DIRECTIONS –
Below are records that must be duplicated exactly.

▶

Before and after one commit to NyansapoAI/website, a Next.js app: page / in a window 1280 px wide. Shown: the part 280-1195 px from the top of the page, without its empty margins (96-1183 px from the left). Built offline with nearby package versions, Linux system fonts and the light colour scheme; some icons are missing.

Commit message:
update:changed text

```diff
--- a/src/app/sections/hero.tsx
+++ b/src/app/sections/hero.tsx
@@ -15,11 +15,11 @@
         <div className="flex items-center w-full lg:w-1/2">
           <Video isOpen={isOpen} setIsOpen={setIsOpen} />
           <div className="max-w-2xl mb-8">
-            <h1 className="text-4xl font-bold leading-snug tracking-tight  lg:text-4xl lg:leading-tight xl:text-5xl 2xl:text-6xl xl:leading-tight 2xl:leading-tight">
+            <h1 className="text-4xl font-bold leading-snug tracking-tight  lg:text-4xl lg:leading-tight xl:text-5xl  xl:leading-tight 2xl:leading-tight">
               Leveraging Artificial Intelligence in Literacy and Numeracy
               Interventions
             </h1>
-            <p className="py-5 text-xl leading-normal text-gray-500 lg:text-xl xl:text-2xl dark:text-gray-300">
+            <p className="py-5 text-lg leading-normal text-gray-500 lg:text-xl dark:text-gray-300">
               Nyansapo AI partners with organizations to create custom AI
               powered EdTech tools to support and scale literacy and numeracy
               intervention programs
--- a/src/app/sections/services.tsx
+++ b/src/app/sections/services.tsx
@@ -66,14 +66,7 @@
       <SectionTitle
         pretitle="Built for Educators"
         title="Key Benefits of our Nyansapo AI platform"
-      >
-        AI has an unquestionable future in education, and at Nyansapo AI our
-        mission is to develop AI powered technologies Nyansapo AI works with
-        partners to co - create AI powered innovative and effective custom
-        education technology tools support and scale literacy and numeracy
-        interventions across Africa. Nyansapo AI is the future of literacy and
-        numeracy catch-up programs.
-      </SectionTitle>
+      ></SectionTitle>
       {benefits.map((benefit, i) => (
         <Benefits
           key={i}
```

◀

YOUR RESPONSE –
Before and after one commit to NyansapoAI/website, a Next.js app: page / in a window 1280 px wide. Shown: the part 280-1195 px from the top of the page, without its empty margins (96-1183 px from the left). Built offline with nearby package versions, Linux system fonts and the light colour scheme; some icons are missing.

Commit message:
update:changed text

```diff
--- a/src/app/sections/hero.tsx
+++ b/src/app/sections/hero.tsx
@@ -15,11 +15,11 @@
         <div className="flex items-center w-full lg:w-1/2">
           <Video isOpen={isOpen} setIsOpen={setIsOpen} />
           <div className="max-w-2xl mb-8">
-            <h1 className="text-4xl font-bold leading-snug tracking-tight  lg:text-4xl lg:leading-tight xl:text-5xl 2xl:text-6xl xl:leading-tight 2xl:leading-tight">
+            <h1 className="text-4xl font-bold leading-snug tracking-tight  lg:text-4xl lg:leading-tight xl:text-5xl  xl:leading-tight 2xl:leading-tight">
               Leveraging Artificial Intelligence in Literacy and Numeracy
               Interventions
             </h1>
-            <p className="py-5 text-xl leading-normal text-gray-500 lg:text-xl xl:text-2xl dark:text-gray-300">
+            <p className="py-5 text-lg leading-normal text-gray-500 lg:text-xl dark:text-gray-300">
               Nyansapo AI partners with organizations to create custom AI
               powered EdTech tools to support and scale literacy and numeracy
               intervention programs
--- a/src/app/sections/services.tsx
+++ b/src/app/sections/services.tsx
@@ -66,14 +66,7 @@
       <SectionTitle
         pretitle="Built for Educators"
         title="Key Benefits of our Nyansapo AI platform"
-      >
-        AI has an unquestionable future in education, and at Nyansapo AI our
-        mission is to develop AI powered technologies Nyansapo AI works with
-        partners to co - create AI powered innovative and effective custom
-        education technology tools support and scale literacy and numeracy
-        interventions across Africa. Nyansapo AI is the future of literacy and
-        numeracy catch-up programs.
-      </SectionTitle>
+      ></SectionTitle>
       {benefits.map((benefit, i) => (
         <Benefits
           key={i}
```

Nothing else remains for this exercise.